Amazon just announced the Kindle Fire HD, and we heard all kinds of magical promises: a beautiful display, super duper fast WiFi, and a host of new features. On almost every count, Amazon delivered, and at a wonderful price point.
After getting up close and personal with the 7-inch Fire HD, the first thing you notice is the display. Yes, the rumors are true. It’s gorgeous. In fact, it’s on par with a Retina display iPad. All images (whether they’re within magazines, in video, on the web, or whatever) look crisp and clear. Zoom, and zoom again. You still won’t find a noticeable level of pixelation.
We also played around with a few new features, like FreeTime, and took a look at the revamped email, Facebook and Skype apps. Facebook is usually a truly terrible experience on mobile, but with better WiFi and the improved processor, the app seems to move relatively quickly. Though, logging in and firing up the app to begin with were a bit painful.
As far as responsiveness goes, the Fire HD is incredibly snappy. Scrolling through the carousel, pinching to zoom on a webpage, and flipping pages inside a magazine is a joyous experience. The words “instant gratification” come to mind, which is a bit of a contrast to most tablets (yes, even the iPad).
Unfortunately, the promise of supernaturally fast WiFi didn’t quite come to fruition. To be fair, there are about a billion reporters here clogging up the WiFi network, but loading the TechCrunch webpage and opening Facebook took a hot second. A cold second? It took longer than I expected.

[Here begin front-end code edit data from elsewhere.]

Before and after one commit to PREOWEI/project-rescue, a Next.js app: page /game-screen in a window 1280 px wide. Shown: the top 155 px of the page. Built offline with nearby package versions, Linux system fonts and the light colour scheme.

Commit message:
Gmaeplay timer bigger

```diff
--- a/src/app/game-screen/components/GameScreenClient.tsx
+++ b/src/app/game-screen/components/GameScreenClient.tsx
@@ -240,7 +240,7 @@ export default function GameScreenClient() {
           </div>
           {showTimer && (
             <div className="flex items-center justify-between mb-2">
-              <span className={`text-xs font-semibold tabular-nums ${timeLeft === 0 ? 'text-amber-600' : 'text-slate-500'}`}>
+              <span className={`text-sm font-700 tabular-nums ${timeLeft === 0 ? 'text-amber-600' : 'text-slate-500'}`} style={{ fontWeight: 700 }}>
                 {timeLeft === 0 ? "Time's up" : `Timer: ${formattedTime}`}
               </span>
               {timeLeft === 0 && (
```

The new system uses dual-band WiFi and has two different antennae, just in case your hand happens to block one. It also uses MIMO technology, which uses the echoes (caused by objects in the world) as opportunities to listen better, and thread together the original message.

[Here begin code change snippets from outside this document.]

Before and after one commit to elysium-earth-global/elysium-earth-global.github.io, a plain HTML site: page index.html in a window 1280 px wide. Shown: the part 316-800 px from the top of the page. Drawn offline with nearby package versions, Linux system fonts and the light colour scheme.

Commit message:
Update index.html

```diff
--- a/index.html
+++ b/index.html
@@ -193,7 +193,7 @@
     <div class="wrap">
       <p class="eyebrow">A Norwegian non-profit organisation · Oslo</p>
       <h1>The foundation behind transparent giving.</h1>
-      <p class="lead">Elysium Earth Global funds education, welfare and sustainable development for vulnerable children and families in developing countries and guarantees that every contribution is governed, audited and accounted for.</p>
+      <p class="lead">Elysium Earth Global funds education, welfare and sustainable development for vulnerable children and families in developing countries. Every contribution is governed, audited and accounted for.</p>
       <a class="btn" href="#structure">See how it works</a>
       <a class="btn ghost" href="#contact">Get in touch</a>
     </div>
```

I’m not saying that the new WiFi is slow by any means — I’m simply saying that it’s not as great as Bezos made it out to be. Of course, if you buy one, you won’t be enjoying the HD Fire on a crowded WiFi network, and so results may obviously vary.
The 8.9-inch model isn’t available for our playing pleasure right now, but the 7-inch model feels great in the hand. It’s got a soft-touch rubber-ish back panel that is comfortable and offers a solid grip, though it does soak up prints a bit. The corners are a bit more rounded than they were on the original Fire and it is noticeably thinner and lighter. The backside tapers to get ever-thinner toward the edge of the device, which offers a better handle on the 7-inch tablet. It’s a much smoother backside than the sharper first-gen Fire.

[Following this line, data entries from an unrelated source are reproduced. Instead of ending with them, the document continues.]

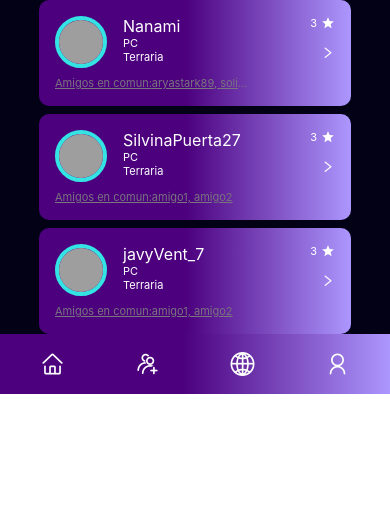
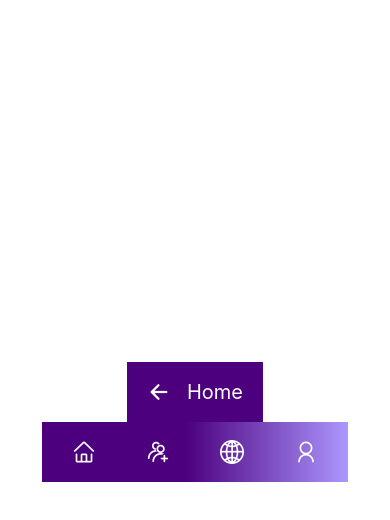
Before and after one commit to Siuss/gamerly-frontend, a React Native app: screen / in a window 390 px wide. Shown: the top 520 px of the page. Built offline with nearby package versions, Linux system fonts and the light colour scheme; grey boxes are pictures that could not be loaded.

Commit message:
me traje los cambios de las ramas 22, 29 y 25 para crear perfil

```diff
--- a/App.js
+++ b/App.js
@@ -1,17 +1,32 @@
+import React from 'react';
+import { StatusBar } from 'react-native';
+import { StyleSheet, Text, View } from 'react-native-web'; // Importa componentes de react-native-web
+import FotoDePerfil from './src/componentes/atomos/fotoDePerfil/FotoDePerfil';
+import { BusquedaDeJugadores } from "./src/componentes/vistas/BusquedaDeJugadores";
+import Parrafo from './src/componentes/atomos/parrafo/Parrafo';
+import HeaderTitle from './src/componentes/header/headerTitle';
 import NavBar from "./src/componentes/bloques/Navbar";
-import {BusquedaDeJugadores} from"./src/componentes/vistas/BusquedaDeJugadores";
-import { View } from "react-native-web";
 
 export default function App() {
+  const titulo = 'Home';
   return (
-  <View>
-    <BusquedaDeJugadores/>
-    <NavBar/>
+    <View style={styles.container}>
+      <HeaderTitle title={titulo} />
+      {/* <FotoDePerfil src='https://www.civitatis.com/f/argentina/bariloche/free-tour-bariloche-589x392.jpg' />
+      <BusquedaDeJugadores />*/}
 
-  </View>
+      <StatusBar style="auto" />
 
+      <NavBar />
+    </View>
+  );
+}
 
-  );
-
-
-}
+const styles = StyleSheet.create({
+  container: {
+    flex: 1,
+    backgroundColor: '#fff',
+    alignItems: 'center',
+    justifyContent: 'center',
+  },
+});
--- /dev/null
+++ b/src/componentes/header/headerTitle.jsx
@@ -0,0 +1,66 @@
+import React from 'react'
+import { View, Text, StyleSheet, TouchableOpacity } from 'react-native'
+import { Color } from '../../estilos/colores'
+import { Ionicons } from '@expo/vector-icons'
+// import { useNavigation } from '@react-navigation/native'
+
+export const HeaderTitle = ({ title, onBackPress }) => {
+  // const navigation = useNavigation();
+
+  // const handleNavigate = () => {
+  //   navigation.goBack();
+  // };
+
+  return (
+    /* <Gradiente variante="gradienteHorizontal" style={styles.card}> */
+    <View style={styles.header}>
+      <TouchableOpacity onPress={onBackPress} style={styles.button}>
+        <Ionicons name="arrow-back" size={24} color={Color.blanco} />
+      </TouchableOpacity>
+      <Text style={styles.title}>{title}</Text>
+      <View style={{ flex: 1 }} />
+    </View>
+    /* </Gradiente> */
+  )
+}
+
+const cambiarTitulo = () => {
+  const titulos = {
+    '/home': 'Home',
+    '/perfil': 'Mi Perfil',
+    '/reseñas': 'Reseñas',
+    '/busquedaAvanzada': 'Búsqueda Avanzada',
+  };
+
+  const matchingRoute = Object.keys(titulos).find((route) => {
+    const regex = new RegExp(`^${route}$`)
+  });
+
+  return titulos[matchingRoute] || 'Home'
+};
+const titulo = cambiarTitulo()
+
+const styles = StyleSheet.create({
+  header: {
+    flexDirection: 'row',
+    alignItems: 'center',
+    backgroundColor: Color.primario,
+    height: 60,
+    paddingHorizontal: 20,
+  },
+  title: {
+    flex: 1,
+    fontSize: 20,
+    color: 'white',
+    textAlign: 'center',
+  },
+  buttonText: {
+    fontSize: 20,
+    color: 'white',
+  },
+  button: {
+    marginRight: 16,
+  },
+});
+
+export default HeaderTitle
```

The dual-stereo speakers not only sound great, but add a nice design flare to the Fire HD. They lie on each side of the device, with a plastic strip running along the backside of the tab. Kindle is branded across the plastic.
All in all, I’m highly impressed. Aside from the semi-slow WiFi (which may be forgiven once I’m on my own network come review time), this is just about everything you could ask for from a tablet, and for an incredible price.
Amazon.com, Inc. (AMZN), is a leading global Internet company and one of the most trafficked Internet retail destinations worldwide. Amazon is one of the first companies to sell products deep into the long tail by housing them in numerous warehouses and distributing products from many partner companies. Amazon directly sells or acts as a platform for the sale of a broad range of products. These include books, music, videos, consumer electronics, clothing and household products. The majority of Amazon’s...